--- STORED DATA Enclosed Below ---

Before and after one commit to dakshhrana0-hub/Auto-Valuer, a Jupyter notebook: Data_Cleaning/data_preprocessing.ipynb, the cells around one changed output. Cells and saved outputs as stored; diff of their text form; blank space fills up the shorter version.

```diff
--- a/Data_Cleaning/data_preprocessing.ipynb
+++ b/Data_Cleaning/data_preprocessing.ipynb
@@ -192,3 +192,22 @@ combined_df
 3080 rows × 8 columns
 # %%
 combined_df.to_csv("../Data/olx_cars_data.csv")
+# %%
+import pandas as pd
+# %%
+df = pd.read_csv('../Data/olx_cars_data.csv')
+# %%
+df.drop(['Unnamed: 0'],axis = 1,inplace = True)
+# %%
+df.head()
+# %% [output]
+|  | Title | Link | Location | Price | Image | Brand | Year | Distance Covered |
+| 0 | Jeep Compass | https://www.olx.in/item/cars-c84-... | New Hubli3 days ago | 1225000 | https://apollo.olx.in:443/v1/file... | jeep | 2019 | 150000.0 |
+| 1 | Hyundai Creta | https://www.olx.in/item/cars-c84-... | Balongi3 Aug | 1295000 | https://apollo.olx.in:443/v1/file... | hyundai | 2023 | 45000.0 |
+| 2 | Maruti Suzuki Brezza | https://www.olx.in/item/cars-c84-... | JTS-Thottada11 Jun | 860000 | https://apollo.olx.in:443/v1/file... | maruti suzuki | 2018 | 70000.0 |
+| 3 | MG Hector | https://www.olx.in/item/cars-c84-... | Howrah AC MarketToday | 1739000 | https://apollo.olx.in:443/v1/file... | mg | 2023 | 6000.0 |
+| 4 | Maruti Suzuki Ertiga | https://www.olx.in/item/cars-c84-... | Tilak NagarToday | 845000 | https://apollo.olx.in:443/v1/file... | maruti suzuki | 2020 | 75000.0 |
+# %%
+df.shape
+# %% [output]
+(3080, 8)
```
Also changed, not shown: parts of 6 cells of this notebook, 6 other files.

--- End of Enclosed STORED DATA ---
--- STORED DATA Enclosed Below ---

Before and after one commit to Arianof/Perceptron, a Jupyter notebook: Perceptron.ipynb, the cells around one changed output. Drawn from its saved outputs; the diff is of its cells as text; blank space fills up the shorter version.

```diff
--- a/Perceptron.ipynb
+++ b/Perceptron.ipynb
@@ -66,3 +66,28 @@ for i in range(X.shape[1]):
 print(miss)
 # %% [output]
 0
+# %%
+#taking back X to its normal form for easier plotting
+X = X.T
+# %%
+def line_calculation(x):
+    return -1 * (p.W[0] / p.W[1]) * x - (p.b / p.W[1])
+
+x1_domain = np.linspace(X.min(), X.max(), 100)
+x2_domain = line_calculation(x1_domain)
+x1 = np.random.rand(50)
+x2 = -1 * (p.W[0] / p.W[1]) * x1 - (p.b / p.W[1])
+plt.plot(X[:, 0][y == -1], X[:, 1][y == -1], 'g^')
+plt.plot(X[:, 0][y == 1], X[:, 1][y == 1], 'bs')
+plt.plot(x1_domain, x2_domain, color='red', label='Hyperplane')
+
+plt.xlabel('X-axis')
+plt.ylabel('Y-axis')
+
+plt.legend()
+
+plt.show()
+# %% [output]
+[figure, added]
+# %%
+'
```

--- End of Enclosed STORED DATA ---

**DIRECTIONS**
Whenever the string "Perceptron" turns up in a line above, copy that line out.

**EXERCISE OUTPUT**
Before and after one commit to Arianof/Perceptron, a Jupyter notebook: Perceptron.ipynb, the cells around one changed output. Drawn from its saved outputs; the diff is of its cells as text; blank space fills up the shorter version.
--- a/Perceptron.ipynb
+++ b/Perceptron.ipynb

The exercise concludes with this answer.